With nearly 70,000 students on its downtown campus alone, U of T has endless food options to serve students as they run from class to class during the week. While students often frequent places like The Arbor Room, Café Reznikoff, and Ned’s Café to grab a bite to eat or sit with friends, there are also other cafés — ones run by students — that offer cheap food and community-building events for students. 

The Varsity spoke to the students who run Caffiends and Hard Hat Café — two on-campus cafés — about what goes on behind the scenes of running a café and what they offer to hungry people on campus. 


Nestled on the first floor in the northwest corner of Old Vic at the Victoria College campus, Caffiends has been around for the last 12 years. It’s open from 9:00 am to 5:00 pm, Monday through Friday, during the school year. The café is run by a team of two co-managers, 15 executives, and over 150 student volunteers. 

At Caffiends, students can find a coffee for just $1.50 or a medium matcha latte for only $4.50. All drinks are served in donated mugs to prevent the waste of takeout cups. Caffiends focuses on sustainability when sourcing its products. It also previously served exclusively vegan food options for years.
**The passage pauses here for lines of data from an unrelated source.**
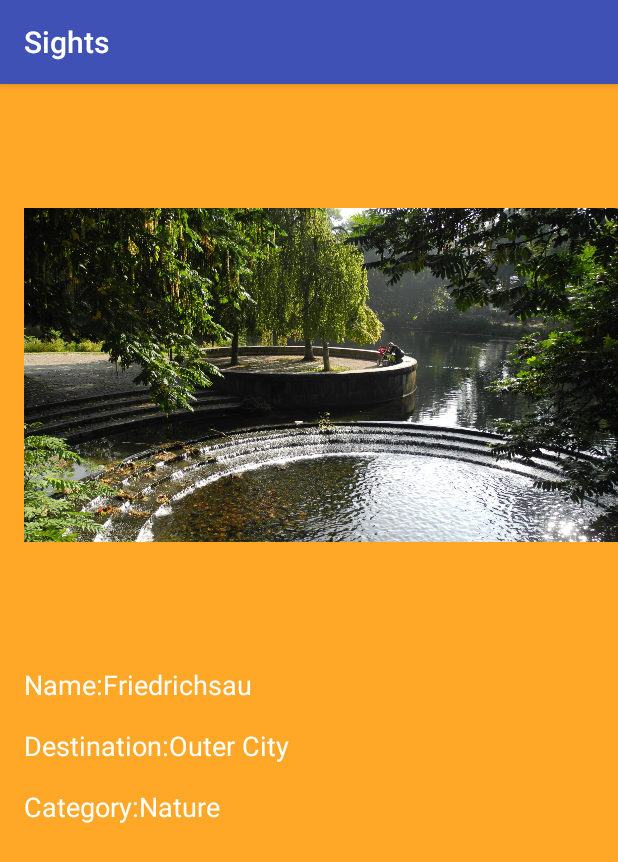
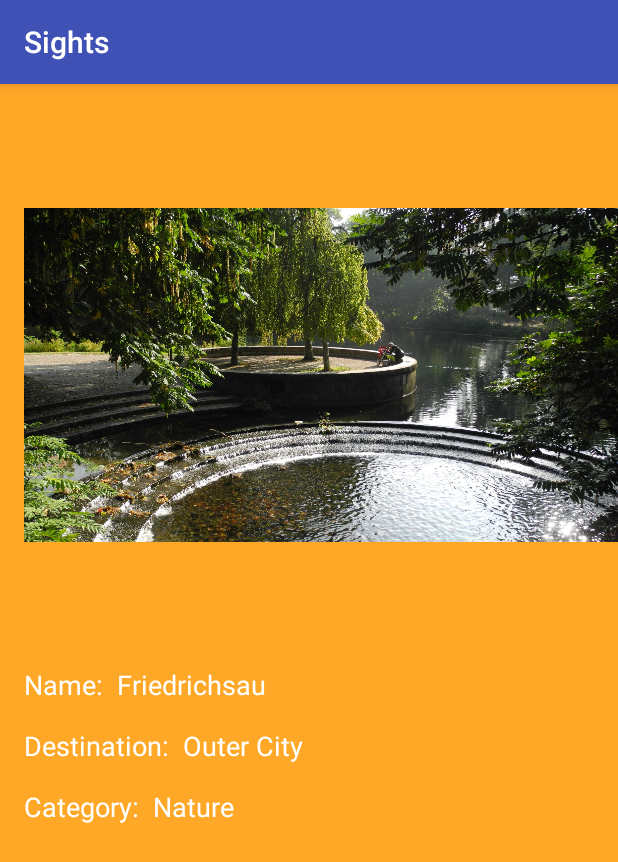
Before and after one commit to saarlaenner/UlmTourGuide, an Android app: the fragment SightsFragment shown on its own in the app's theme, after a tap on "Friedrichsau", on a phone screen of 412 x 824 dp. Shown: the top 862 px of the screen. Run offline under Robolectric (Android 15) with nearby library versions, the phone set to English and light mode, and no system bars.

Commit message:
Small fixes

```diff
--- a/app/src/main/java/com/example/android/ulmtourguide/SightsFragment.java
+++ b/app/src/main/java/com/example/android/ulmtourguide/SightsFragment.java
@@ -33,7 +33,7 @@ public class SightsFragment extends Fragment {
         locations.add (new Destination( getString(R.string.hfg), getString(R.string.outer_city), getString(R.string.design_museum), R.drawable.hfg));
         locations.add (new Destination( getString(R.string.munster), getString(R.string.city), getString(R.string.church), R.drawable.munster));
         locations.add (new Destination( getString(R.string.einstein_birthplace), getString(R.string.city), getString(R.string.history), R.drawable.einstein));
-        locations.add (new Destination( getString(R.string.schiefes_haus), getString(R.string.fischerviertel), getString(R.string.outer_city), R.drawable.schiefeshaus));
+        locations.add (new Destination( getString(R.string.schiefes_haus), getString(R.string.fischerviertel), getString(R.string.history), R.drawable.schiefeshaus));
         locations.add (new Destination( getString(R.string.donau), getString(R.string.city), getString(R.string.nature), R.drawable.donau));
         locations.add (new Destination( getString(R.string.blautopf), getString(R.string.blaubeuren), getString(R.string.nature), R.drawable.blautopf));
 
--- a/app/src/main/res/values/strings.xml
+++ b/app/src/main/res/values/strings.xml
@@ -5,7 +5,6 @@
     <string name="bars">Bars</string>
     <string name="sights">Sights</string>
     <string name="xinedome">Xinedome</string>
-    <string name="wilder_mann">Wilder Mann</string>
     <string name="besitos">Besitos</string>
     <string name="murphys_law">Murphys Law</string>
     <string name="troedler_abraham">Trödler Abraham</string>
@@ -56,7 +55,7 @@
     <string name="einstein_birthplace">Albert Einstein Birthplace</string>
     <string name="donau">Donau</string>
     <string name="schiefes_haus">Schiefes Haus</string>
-    <string name="category">Category:</string>
-    <string name="destination">Destination:</string>
-    <string name="name">Name:</string>
+    <string name="category">Category: \u0020</string>
+    <string name="destination">Destination: \u0020</string>
+    <string name="name">Name: \u0020</string>
 </resources>
```
Also changed, not shown: app/src/main/java/com/example/android/ulmtourguide/BarsActivity.java (line endings or trailing spaces).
However, it recently got a new supplier for food items and now has non-vegan food options like croissants, white cheddar chive scones, and cookies. These food options are around two dollars. 
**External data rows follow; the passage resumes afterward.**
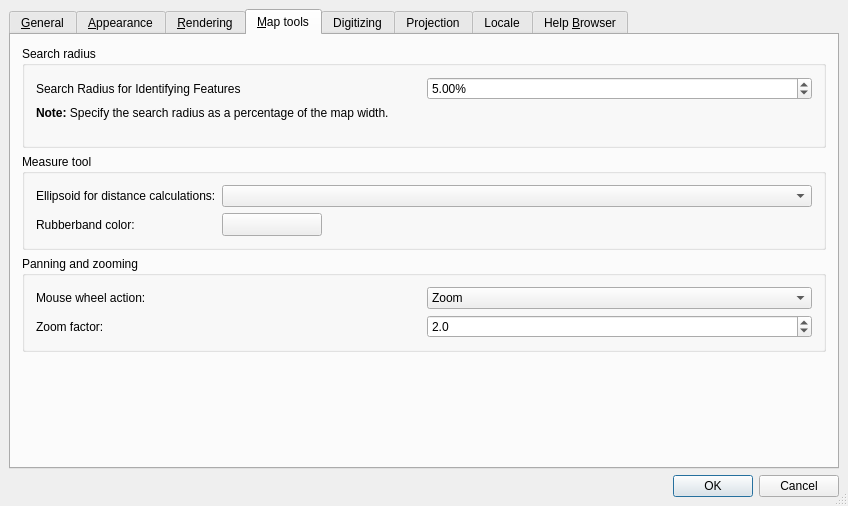
Before: the Qt Designer form branches/diagram-branch/src/ui/qgsoptionsbase.ui in stopa85/Quantum-GIS, drawn with Qt 5.
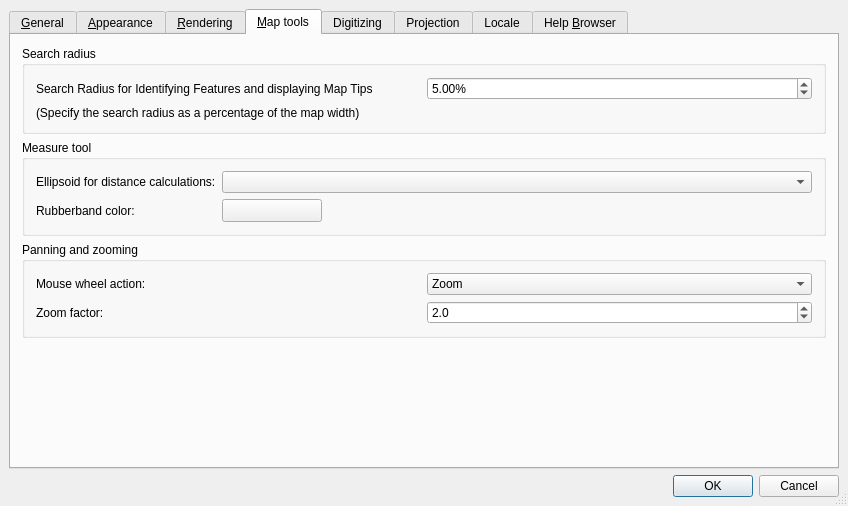
After: the same form once the commit is applied. The open tabs and pages were chosen to show the change. Icons and pictures are not drawn. Custom widgets are drawn as their Qt base class.

```diff
--- a/branches/diagram-branch/src/ui/qgsoptionsbase.ui
+++ b/branches/diagram-branch/src/ui/qgsoptionsbase.ui
@@ -603,11 +603,7 @@
           <item row="1" column="0" colspan="2" >
            <widget class="QLabel" name="textLabel2" >
             <property name="text" >
-             <string>&lt;html>&lt;head>&lt;meta name="qrichtext" content="1" />&lt;style type="text/css">
-p, li { white-space: pre-wrap; }
-&lt;/style>&lt;/head>&lt;body style=" font-family:'Sans Serif'; font-size:9pt; font-weight:400; font-style:normal; text-decoration:none;">
-&lt;p style=" margin-top:0px; margin-bottom:0px; margin-left:0px; margin-right:0px; -qt-block-indent:0; text-indent:0px;">&lt;span style=" font-weight:600;">Note:&lt;/span> Specify the search radius as a percentage of the map width.&lt;/p>
-&lt;p style="-qt-paragraph-type:empty; margin-top:0px; margin-bottom:0px; margin-left:0px; margin-right:0px; -qt-block-indent:0; text-indent:0px;">&lt;/p>&lt;/body>&lt;/html></string>
+             <string>(Specify the search radius as a percentage of the map width)</string>
             </property>
             <property name="wordWrap" >
              <bool>true</bool>
@@ -617,7 +613,7 @@
           <item row="0" column="0" >
            <widget class="QLabel" name="textLabel1_3" >
             <property name="text" >
-             <string>Search Radius for Identifying Features</string>
+             <string>Search Radius for Identifying Features and displaying Map Tips</string>
             </property>
             <property name="buddy" >
              <cstring>spinBoxIdentifyValue</cstring>
```
Left out of the diff: 4 changed lines with no effect on the pictures.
Students often ask how Caffiends can sell its products for so cheap. Elaine Lee, one of the current co-managers, gave some hints in an interview with The Varsity.

Since Caffiends is volunteer-run, Lee said, it has minimal labour costs and little overhead. It’s located in Victoria College, so the café does not have to pay rent. Since Caffiends’ overhead costs are low and it does not aim to make a surplus, menu item prices have very small mark ups — which is perfect for students. 

Every semester, Caffiends runs a fundraiser for a charity organization that the executive team picks. For the fundraiser, the café’s sustainability co-directors put together specialty drinks, the proceeds for which go toward the selected organization. This semester, the proceeds go toward the Canadian Centre for Refugee and Immigrant Healthcare. 

Caffiends’ executives also organize different events in the space throughout the semester for volunteers and community members to enjoy. This past semester, they had a crafts night and an origami social. 

Additionally, cafés are just a charming space to hang out. Caffiends has several seating options, including a cozy couch and two tables, perfect for studying or hanging out with friends while sipping a warm, affordable cup of tea. 

Lee thinks Caffiends is an excellent social space: people often run into acquaintances, and there is a significant internal community within the café. She also told The Varsity the café aims to keep the barrier to volunteering as low as possible so it’s accessible to students. 

To volunteer, students just have to follow Caffiends on Instagram and fill out the Google form it releases before the start of each semester. 

Hard Hat Café

Just a little southwest of Vic, student-run Hard Hat Café sits in the basement of the Sandford Fleming building, in the ‘pit’ — a space in the basement of Sandford Fleming where engineering students often hang out. Run by two co-managers and 12–14 cashiers, Hard Hat offers a variety of drinks, snacks, and quick bites. 

The two co-managers for the 2023–2024 school year — Kelvin Lo and Edlyn Li — spoke with The Varsity about what goes into running an on-campus convenience store. 

They start the store’s planning process in the summer when they develop strategies for sales or select new products they want to introduce. They then hire cashiers to staff the store and form an executive team who help with finances and planning for special events. Afterwards, they ensure the store is stocked during the year and prepare student events. This year, they held a spicy noodle eating contest that Lo said was very popular. 

Additionally, this year, they expanded the quick bites they serve by introducing air-fried chicken nuggets and hash browns. They also started a Vietnamese sandwich delivery team, which Li said has been very popular. They began delivering sandwiches last semester as a pilot program. Li would pick up the sandwiches twice a week from a shop on Spadina and Dundas called 源香 Banh Mi Nguyen Huong and deliver them to Hard Hat Café where students can then purchase them. When the managers found it was successful, they created a new team especially for delivering the sandwiches, and now offer them daily. 

Lo first got involved at Hard Hat in his second year. He was a commuter student and found that most clubs and student groups operated at night when he had to commute. Hard Hat was one of the few things he could get involved in because it was open during the daytime. 

By the end of his second year, he said that he “really [liked] the overall vision of it, of providing affordable and quality foods.” However, he felt he had some ideas to improve Hard Hat, prompting him to apply as a co-manager. 

Li became one of the co-managers this year after a member of U of T’s Engineering Society (EngSoc) asked her to apply. As Hard Hat was a place she had often frequented during her first two years of university, she said that she found the whole process of running a store “really neat.”

EngSoc funds the café. At the beginning of the year, the co-managers put together a budget for Hard Hat, which EngSoc then approves. The budget includes labour costs, stock, and supplies for events they want to run throughout the year. 

At the end of the academic year, Hard Hat runs a sale with progressively increasing discounts before the summer comes, so you should stop by and check it out to get some cheap drinks and snacks!